Segment Start: GIVEN DATA

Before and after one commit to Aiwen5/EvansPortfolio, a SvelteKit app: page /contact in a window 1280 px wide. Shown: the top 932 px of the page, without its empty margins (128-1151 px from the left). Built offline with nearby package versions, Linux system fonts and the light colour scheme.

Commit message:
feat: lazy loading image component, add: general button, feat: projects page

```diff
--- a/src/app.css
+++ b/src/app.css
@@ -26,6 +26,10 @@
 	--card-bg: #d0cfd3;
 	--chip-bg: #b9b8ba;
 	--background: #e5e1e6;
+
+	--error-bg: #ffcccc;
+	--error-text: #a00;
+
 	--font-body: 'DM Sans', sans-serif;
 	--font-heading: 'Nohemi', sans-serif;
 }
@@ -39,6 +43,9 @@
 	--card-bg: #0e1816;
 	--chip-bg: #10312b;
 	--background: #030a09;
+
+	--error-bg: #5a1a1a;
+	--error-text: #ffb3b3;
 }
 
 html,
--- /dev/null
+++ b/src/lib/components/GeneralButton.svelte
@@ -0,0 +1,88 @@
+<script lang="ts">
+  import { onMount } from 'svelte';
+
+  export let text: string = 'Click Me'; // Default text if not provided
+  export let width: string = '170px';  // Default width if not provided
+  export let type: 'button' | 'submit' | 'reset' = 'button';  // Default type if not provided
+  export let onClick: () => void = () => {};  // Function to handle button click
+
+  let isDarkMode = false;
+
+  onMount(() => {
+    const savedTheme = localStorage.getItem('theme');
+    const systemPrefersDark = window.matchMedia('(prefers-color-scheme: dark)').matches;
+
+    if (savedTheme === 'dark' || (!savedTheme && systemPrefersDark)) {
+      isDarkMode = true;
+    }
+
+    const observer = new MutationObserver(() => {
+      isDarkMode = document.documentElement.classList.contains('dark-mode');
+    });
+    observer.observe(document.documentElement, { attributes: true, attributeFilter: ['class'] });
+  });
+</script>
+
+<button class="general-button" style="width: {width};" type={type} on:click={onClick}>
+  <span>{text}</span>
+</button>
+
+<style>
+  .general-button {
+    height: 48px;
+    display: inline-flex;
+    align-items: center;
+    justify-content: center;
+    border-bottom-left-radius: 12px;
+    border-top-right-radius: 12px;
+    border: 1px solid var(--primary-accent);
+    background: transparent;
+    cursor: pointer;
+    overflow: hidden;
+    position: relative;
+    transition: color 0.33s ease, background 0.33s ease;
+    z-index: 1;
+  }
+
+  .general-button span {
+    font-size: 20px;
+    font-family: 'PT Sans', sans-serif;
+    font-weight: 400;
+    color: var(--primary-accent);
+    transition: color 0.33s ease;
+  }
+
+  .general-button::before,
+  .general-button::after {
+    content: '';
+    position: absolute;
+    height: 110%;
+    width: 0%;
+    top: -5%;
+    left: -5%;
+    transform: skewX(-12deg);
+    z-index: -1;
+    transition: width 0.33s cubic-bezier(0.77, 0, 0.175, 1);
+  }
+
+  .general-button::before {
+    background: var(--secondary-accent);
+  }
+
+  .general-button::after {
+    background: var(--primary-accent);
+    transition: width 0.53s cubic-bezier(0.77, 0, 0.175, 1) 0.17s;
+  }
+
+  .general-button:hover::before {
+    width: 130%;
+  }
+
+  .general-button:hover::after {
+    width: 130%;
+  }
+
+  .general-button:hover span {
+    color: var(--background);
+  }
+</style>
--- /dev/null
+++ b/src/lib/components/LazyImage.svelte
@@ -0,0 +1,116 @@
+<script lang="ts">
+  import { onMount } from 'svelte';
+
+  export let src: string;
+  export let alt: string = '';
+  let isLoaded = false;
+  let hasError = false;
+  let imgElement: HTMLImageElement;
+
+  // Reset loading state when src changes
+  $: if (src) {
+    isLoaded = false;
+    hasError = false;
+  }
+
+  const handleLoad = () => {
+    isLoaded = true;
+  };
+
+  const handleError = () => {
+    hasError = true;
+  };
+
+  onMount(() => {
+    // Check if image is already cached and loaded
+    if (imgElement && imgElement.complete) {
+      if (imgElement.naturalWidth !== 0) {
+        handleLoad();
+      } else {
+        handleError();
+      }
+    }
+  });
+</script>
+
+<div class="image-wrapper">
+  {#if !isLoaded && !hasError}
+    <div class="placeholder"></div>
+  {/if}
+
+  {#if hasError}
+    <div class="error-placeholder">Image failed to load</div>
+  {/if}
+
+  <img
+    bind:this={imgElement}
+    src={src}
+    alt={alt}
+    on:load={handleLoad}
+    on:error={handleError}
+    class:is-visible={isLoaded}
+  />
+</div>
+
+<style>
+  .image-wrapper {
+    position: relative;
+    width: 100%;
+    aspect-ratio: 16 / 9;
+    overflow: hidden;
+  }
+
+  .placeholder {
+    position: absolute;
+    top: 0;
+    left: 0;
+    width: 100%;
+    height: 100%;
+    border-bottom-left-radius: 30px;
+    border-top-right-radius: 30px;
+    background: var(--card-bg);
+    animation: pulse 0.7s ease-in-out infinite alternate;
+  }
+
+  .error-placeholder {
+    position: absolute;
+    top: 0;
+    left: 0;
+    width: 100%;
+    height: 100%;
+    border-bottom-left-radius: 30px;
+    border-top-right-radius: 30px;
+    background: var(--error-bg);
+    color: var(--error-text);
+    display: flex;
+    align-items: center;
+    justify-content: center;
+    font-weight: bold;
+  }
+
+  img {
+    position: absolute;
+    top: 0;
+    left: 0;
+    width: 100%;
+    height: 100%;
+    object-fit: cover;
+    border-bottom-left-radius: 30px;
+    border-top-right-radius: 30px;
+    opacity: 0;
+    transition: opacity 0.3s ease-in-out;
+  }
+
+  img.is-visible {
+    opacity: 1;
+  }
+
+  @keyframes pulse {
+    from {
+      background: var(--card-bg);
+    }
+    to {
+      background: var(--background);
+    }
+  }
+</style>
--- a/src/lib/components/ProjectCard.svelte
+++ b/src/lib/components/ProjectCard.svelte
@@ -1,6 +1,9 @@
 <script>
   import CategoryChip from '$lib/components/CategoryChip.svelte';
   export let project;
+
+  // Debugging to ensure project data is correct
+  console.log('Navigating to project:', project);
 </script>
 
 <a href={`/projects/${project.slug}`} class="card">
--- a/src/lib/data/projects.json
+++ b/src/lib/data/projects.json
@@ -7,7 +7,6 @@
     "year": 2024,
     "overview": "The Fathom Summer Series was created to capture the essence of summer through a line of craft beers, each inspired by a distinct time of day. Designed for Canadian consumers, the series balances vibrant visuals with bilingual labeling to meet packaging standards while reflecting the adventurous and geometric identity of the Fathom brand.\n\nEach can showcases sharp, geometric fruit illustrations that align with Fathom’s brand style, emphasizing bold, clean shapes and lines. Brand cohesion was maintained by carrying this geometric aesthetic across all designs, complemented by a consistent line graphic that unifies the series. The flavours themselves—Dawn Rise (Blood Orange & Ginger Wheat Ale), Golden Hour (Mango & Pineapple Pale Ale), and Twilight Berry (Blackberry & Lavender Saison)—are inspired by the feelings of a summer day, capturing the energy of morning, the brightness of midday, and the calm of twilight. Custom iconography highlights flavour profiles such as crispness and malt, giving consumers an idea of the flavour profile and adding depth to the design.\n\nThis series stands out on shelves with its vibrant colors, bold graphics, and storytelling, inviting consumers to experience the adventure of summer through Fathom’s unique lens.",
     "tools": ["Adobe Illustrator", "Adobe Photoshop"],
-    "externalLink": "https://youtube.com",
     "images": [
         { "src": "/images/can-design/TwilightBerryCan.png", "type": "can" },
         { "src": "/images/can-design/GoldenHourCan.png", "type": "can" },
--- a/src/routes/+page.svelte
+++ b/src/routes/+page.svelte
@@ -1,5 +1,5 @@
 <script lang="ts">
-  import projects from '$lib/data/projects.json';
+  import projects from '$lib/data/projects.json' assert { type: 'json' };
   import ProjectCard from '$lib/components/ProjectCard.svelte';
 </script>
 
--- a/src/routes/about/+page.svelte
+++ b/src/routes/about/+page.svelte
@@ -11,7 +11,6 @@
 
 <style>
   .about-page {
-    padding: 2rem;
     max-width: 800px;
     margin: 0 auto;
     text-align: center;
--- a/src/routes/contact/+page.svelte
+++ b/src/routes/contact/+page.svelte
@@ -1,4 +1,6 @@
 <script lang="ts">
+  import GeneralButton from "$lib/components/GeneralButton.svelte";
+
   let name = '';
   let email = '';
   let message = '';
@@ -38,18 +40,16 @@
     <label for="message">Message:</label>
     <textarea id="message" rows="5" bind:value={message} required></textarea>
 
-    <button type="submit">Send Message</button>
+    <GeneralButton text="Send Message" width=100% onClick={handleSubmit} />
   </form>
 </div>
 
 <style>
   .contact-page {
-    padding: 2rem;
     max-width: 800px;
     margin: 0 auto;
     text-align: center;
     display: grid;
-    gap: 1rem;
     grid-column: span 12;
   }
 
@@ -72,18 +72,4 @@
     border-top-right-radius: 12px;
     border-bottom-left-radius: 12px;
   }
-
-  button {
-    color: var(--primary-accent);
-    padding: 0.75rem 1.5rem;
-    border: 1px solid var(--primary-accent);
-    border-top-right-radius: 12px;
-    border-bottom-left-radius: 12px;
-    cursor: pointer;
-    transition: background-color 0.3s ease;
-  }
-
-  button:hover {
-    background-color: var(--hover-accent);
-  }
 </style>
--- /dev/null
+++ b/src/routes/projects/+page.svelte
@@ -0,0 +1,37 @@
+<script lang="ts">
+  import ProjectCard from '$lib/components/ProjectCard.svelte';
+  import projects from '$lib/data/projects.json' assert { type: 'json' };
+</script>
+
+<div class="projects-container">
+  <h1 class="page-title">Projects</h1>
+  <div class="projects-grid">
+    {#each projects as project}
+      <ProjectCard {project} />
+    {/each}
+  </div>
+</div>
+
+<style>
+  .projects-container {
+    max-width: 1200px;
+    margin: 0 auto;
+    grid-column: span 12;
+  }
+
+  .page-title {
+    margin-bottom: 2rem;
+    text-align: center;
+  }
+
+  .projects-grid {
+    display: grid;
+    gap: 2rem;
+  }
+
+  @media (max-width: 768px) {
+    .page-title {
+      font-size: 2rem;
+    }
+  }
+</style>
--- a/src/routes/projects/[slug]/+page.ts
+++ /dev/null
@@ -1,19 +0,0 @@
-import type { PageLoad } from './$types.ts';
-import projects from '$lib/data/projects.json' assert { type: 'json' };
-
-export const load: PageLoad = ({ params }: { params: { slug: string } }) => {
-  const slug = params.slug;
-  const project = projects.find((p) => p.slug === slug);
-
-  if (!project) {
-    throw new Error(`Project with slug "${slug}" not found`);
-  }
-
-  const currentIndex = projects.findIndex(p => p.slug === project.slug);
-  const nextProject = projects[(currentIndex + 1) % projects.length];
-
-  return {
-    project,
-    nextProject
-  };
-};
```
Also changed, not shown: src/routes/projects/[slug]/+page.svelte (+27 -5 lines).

Segment End: GIVEN DATA

DIRECTIONS: Once you have counted the lines of the data that contain the word "components", please reply with that number alone.

ANSWER FOR THIS EXERCISE: 8